A team that has spent the last five years developing a pipeline of technologies that can churn out a remedy for almost any newly emerging virus may have treatments ready for safety trials on Covid-19 patients by the end of the year.
We know that outbreaks like coronavirus will become more common in the future and tackling them is the Apollo programme of our time, according to Professor Marion Koopmans, head of the viroscience department at Erasmus University Medical Centre in Rotterdam, the Netherlands.
The race for a vaccine against the novel coronavirus, or SARS-CoV-2, is on, with 54 different vaccines under development, two of which are already being tested in humans, according to the World Health Organization. And among the different candidates is a new player on the scene – mRNA vaccines.
Advances in gene sequencing have allowed scientists to trace and monitor the COVID-19 pandemic faster than any previous outbreak. However, gaps in our knowledge of how coronaviruses work has made it difficult to understand what makes the new coronavirus special.
New prosthetic technologies that stimulate the nerves could pave the way for prostheses that feel like a natural part of the body and reduce the phantom limb pain commonly endured by amputees.
Social distancing policies, such as cancelling high-density gatherings, discouraging handshakes and asking people to increase their distance from each other will delay a coronavirus pandemic and help health authorities plan resources, according to epidemiologist Dr Vittoria Colizza who is modelling the spread of Covid-19 and the effectiveness of interventions.
Patients with rare diseases often suffer a long and lonely path as they struggle to find out what the cause of their debilitating symptoms are, but recent advances in diagnostics are helping to give them new hope of identifying their illness, and perhaps even finding a treatment, according to Dr Lucia Monaco of Italy's Fondazione Telethon and chair of the International Rare Diseases Research Consortium (IRDiRC).
As more people live for years and even decades after being diagnosed with cancer, the question of how best to support survivors is a challenge now facing health systems in Europe. More research into survivors’ specific care and support requirements is now needed, say experts.
Facing the death of a loved one, being given a life-threatening diagnosis, or living through a natural disaster is difficult enough. But those who get through these traumatic life events often face further ill effects.
Scientists are developing a pipeline to churn out remedies for almost any newly emerging virus.

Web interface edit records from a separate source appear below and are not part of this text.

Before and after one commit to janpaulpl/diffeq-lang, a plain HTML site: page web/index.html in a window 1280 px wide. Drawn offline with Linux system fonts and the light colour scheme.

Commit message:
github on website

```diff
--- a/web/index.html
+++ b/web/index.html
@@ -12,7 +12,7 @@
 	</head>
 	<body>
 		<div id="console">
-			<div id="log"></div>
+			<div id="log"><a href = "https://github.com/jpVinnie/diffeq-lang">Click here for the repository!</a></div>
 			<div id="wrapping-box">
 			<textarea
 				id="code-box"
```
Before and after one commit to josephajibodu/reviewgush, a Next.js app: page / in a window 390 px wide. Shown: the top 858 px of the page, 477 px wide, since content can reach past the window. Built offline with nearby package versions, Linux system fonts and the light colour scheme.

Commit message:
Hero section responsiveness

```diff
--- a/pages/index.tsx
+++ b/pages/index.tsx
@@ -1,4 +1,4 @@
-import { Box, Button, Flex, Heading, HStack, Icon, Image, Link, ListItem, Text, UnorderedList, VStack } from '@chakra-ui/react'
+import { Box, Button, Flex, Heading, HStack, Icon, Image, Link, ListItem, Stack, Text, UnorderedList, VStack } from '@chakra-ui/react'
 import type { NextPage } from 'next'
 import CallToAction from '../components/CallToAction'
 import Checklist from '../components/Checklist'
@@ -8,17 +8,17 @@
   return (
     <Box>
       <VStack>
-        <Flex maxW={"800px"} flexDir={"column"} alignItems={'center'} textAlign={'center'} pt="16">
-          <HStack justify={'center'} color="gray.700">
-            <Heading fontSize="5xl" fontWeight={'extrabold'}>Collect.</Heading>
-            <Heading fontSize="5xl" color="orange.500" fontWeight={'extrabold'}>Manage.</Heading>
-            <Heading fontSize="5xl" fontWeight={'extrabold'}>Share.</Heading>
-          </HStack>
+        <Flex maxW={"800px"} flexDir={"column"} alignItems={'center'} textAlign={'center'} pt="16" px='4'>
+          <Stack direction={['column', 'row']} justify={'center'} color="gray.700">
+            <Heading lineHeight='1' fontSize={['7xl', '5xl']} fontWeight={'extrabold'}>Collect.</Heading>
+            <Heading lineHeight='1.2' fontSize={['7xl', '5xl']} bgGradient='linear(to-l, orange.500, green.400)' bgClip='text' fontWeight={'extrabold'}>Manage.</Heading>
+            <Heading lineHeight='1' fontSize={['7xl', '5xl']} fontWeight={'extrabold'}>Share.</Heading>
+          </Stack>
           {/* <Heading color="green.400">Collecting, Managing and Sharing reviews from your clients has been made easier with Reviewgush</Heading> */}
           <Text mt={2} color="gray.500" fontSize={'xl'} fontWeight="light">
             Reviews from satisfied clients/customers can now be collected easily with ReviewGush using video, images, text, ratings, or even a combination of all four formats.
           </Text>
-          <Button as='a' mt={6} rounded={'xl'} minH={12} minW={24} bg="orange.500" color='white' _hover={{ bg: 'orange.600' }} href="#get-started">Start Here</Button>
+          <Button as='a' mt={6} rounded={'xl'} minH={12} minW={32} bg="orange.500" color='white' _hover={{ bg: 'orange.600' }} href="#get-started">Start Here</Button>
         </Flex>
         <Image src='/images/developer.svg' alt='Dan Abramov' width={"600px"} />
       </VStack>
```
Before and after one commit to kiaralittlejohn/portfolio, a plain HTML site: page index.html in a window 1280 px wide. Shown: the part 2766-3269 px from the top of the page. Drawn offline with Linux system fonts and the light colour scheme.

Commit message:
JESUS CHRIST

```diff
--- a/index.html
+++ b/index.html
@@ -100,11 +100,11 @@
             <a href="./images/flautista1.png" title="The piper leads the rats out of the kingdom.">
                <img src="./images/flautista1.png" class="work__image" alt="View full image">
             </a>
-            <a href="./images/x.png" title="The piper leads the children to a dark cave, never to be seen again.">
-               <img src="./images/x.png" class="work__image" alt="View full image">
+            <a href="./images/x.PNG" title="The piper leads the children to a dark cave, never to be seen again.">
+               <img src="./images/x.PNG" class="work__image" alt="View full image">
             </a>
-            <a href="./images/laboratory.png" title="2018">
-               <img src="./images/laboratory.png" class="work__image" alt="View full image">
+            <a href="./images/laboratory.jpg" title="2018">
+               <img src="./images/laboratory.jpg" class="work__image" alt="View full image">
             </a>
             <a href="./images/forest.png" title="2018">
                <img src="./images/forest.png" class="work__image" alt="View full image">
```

Airborne energy systems aim to capitalise on the stronger winds at high altitudes.
The more satellite launches we do, the bigger the risk of damage or debris, says Dimitra Stefoudi.